Guest author: Rhesa Higgins
In his article in the December issue of Presence journal, “Generational Ministry: Spiritual Guidance for the Five Adult Generations Today,” John R. Mabry shares a wealth of information for spiritual companions seeking to be helpful to all five generations. As a member of Generation X, I found his description to be accurate and compassionate of my generation.
In my admittedly young ministry of spiritual companionship, I mainly walk alongside Xers (those born between 1961 and 1981) and Millennials (those born between 1981 and 2001). I find both to be delightfully engaged by the art of spiritual companionship. Mabry hints that technology could be a valuable window of opportunity to reach these generations with spiritual companionship, and my experience certainly affirms this assertion.
Author Elizabeth Liebert, SNJM, has offered spiritual companions an invaluable tool in her chapter, “Supervision as Widening the Horizons,” of the SDI Imprint Book Supervision of Spiritual Directors: Engaging in Holy Mystery. Liebert discusses the Experience Circle which maps four arenas where people may experience God: the intrapersonal arena, the intrapersonal arena, the systems and structures arena, and the nature arena. I would like to suggest that, perhaps, technology could be a fifth arena of this circle, especially when we talk about the spiritual experiences of those in Generation X and Millennials.
For both generations, and the foreseeable generations to come, technology serves as the driving force of their lives. Technology is how these people work, play, and relax. Technology also offers endless creative options for spiritual companions. My ministry of spiritual companionship involves the following technological tools as well as traditional, one-on-one, face-to-face meetings.
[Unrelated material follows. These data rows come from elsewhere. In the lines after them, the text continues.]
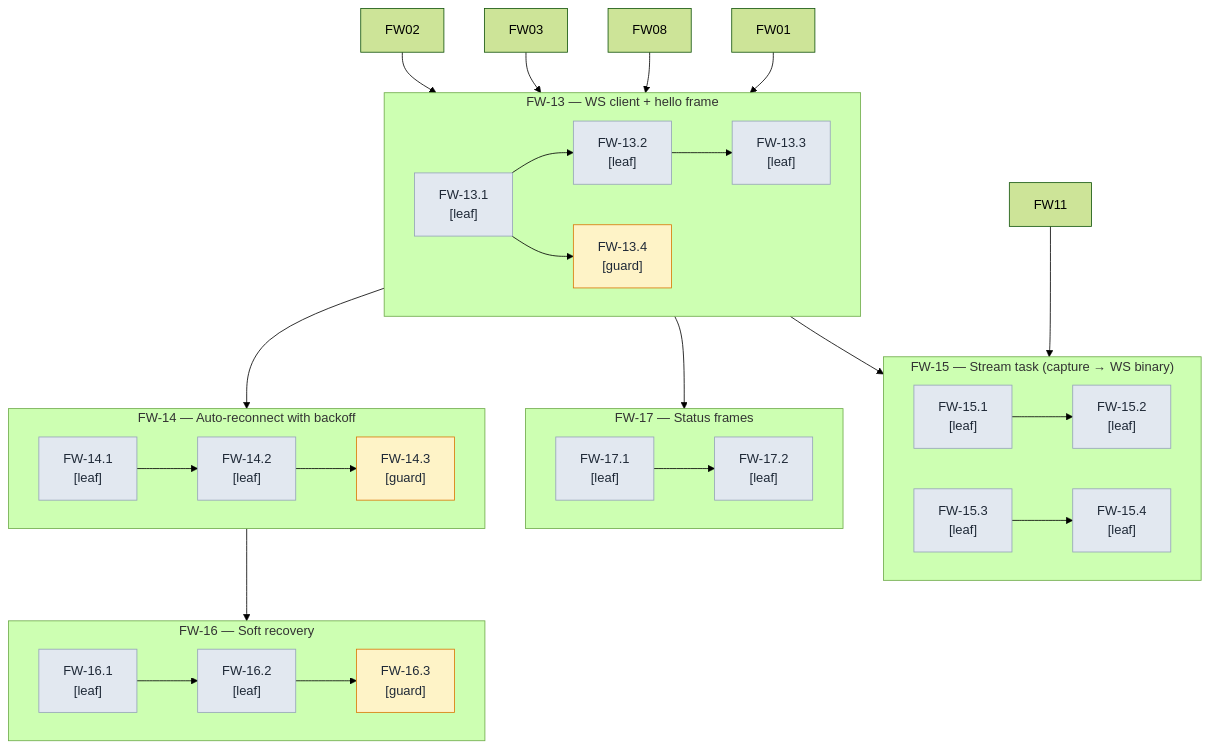
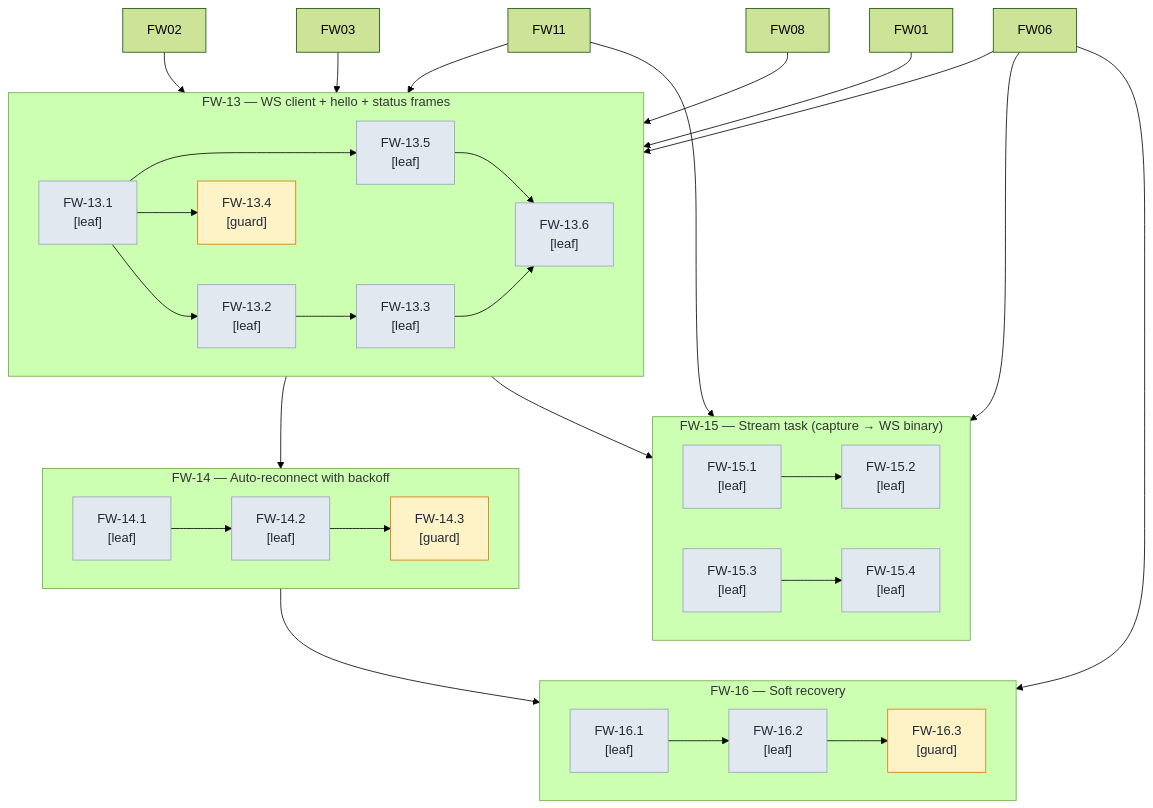
The sixth of 8 diagrams in docs/firmware-milestones.md (witsaba/esp32-cam-surveillance), drawn with Mermaid (forest theme) before and after one commit. The commit also changed other lines of this file, not shown here.

First line of the commit message:
docs(milestones): rescope task graph 23 -> 19 milestones per decomposition discipline

````diff
--- a/docs/firmware-milestones.md
+++ b/docs/firmware-milestones.md
@@ -894,69 +880,72 @@
 ```mermaid
 flowchart TB
-  subgraph FW13 ["FW-13 — WS client + hello frame"]
+  subgraph FW13 ["FW-13 — WS client + hello + status frames"]
     FW13_1["FW-13.1<br/>[leaf]"]
     FW13_2["FW-13.2<br/>[leaf]"]
     FW13_3["FW-13.3<br/>[leaf]"]
     FW13_4["FW-13.4<br/>[guard]"]
+    FW13_5["FW-13.5<br/>[leaf]"]
+    FW13_6["FW-13.6<br/>[leaf]"]
     FW13_1 --> FW13_2
     FW13_2 --> FW13_3
     FW13_1 --> FW13_4
+    FW13_1 --> FW13_5
+    FW13_5 --> FW13_6
+    FW13_3 --> FW13_6
   end
   subgraph FW14 ["FW-14 — Auto-reconnect with backoff"]
     FW14_1["FW-14.1<br/>[leaf]"]
     FW14_2["FW-14.2<br/>[leaf]"]
     FW14_3["FW-14.3<br/>[guard]"]
     FW14_1 --> FW14_2
     FW14_2 --> FW14_3
   end
   subgraph FW15 ["FW-15 — Stream task (capture → WS binary)"]
     FW15_1["FW-15.1<br/>[leaf]"]
     FW15_2["FW-15.2<br/>[leaf]"]
     FW15_3["FW-15.3<br/>[leaf]"]
     FW15_4["FW-15.4<br/>[leaf]"]
     FW15_1 --> FW15_2
     FW15_3 --> FW15_4
   end
   subgraph FW16 ["FW-16 — Soft recovery"]
     FW16_1["FW-16.1<br/>[leaf]"]
     FW16_2["FW-16.2<br/>[leaf]"]
     FW16_3["FW-16.3<br/>[guard]"]
     FW16_1 --> FW16_2
     FW16_2 --> FW16_3
   end
-  subgraph FW17 ["FW-17 — Status frames"]
-    FW17_1["FW-17.1<br/>[leaf]"]
-    FW17_2["FW-17.2<br/>[leaf]"]
-    FW17_1 --> FW17_2
-  end
   FW02 --> FW13
   FW03 --> FW13
   FW08 --> FW13
+  FW11 --> FW13
+  FW06 --> FW13
   FW13 --> FW14
-  FW13 --> FW17
   FW11 --> FW15
   FW13 --> FW15
+  FW06 --> FW15
   FW14 --> FW16
+  FW06 --> FW16
   FW01 --> FW13
   classDef leaf fill:#e2e8f0,stroke:#94a3b8,color:#1f2937
   classDef guard fill:#fef3c7,stroke:#d97706,color:#1f2937
   classDef decision fill:#ede9fe,stroke:#8b5cf6,color:#1f2937
   classDef mechanical fill:#f1f5f9,stroke:#cbd5e1,color:#1f2937
   classDef compound fill:#ccfbf1,stroke:#14b8a6,color:#1f2937
   class FW13_1 leaf
   class FW13_2 leaf
   class FW13_3 leaf
   class FW13_4 guard
+  class FW13_5 leaf
+  class FW13_6 leaf
   class FW14_1 leaf
   class FW14_2 leaf
   class FW14_3 guard
   class FW15_1 leaf
   class FW15_2 leaf
   class FW15_3 leaf
   class FW15_4 leaf
   class FW16_1 leaf
   class FW16_2 leaf
   class FW16_3 guard
-  class FW17_1 leaf
-  class FW17_2 leaf
 ```
````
- Blogging about spirituality opens a vast door to Xers who need to test authenticity and to Millennials who are searching for connection points. Consistently posting about spiritual practices and the ministry of companionship can be sufficient content. Responding to comments also creates connecting points.
- Facebook, Wiki spaces, and similar sites allow for groups to be formed, creating opportunity for group spiritual companionship to be offered online. A spiritual director can post a topic for conversation or a contemplative practice for engagement. Each member can then post about their experiences or opinion as the idea is explored. These online “conversations” offer rich opportunities for those who consider their spirituality introverted.
- Skype and “face time” are also helpful tools to the spiritual companion seeking to reach Millennials and Xers. Because each of these generations are concerned with work and life balance, they are unlikely to take time away from work for spiritual companionship. Also, as committed parents, they may seek spiritual companionship after hours, when their children are asleep. These tools allow one-on-one spiritual companionship to be offered on an ongoing basis while honoring commitments to work and family.
Xers and Millennials are actively searching for spiritual companionship. Companions who are committed to walking with them may want to consider the use of technology. What technological tools have you found to be helpful?
Rhesa Higgins is a spiritual director and the founding director of the Center for Spiritual Formation in Dallas, Texas, USA. She was a 2012 SDI New Contemplative. Her days are filled with packing lunches and driving carpools for her young children, engaging in prayerful art, and enjoying good coffee.
Bumpus, Mary Rose, and Rebecca Bradburn Langer. Supervision of Spiritual Directors: Engaging in Holy Mystery. Harrisburg, PA: Morehouse Publishing, 2005.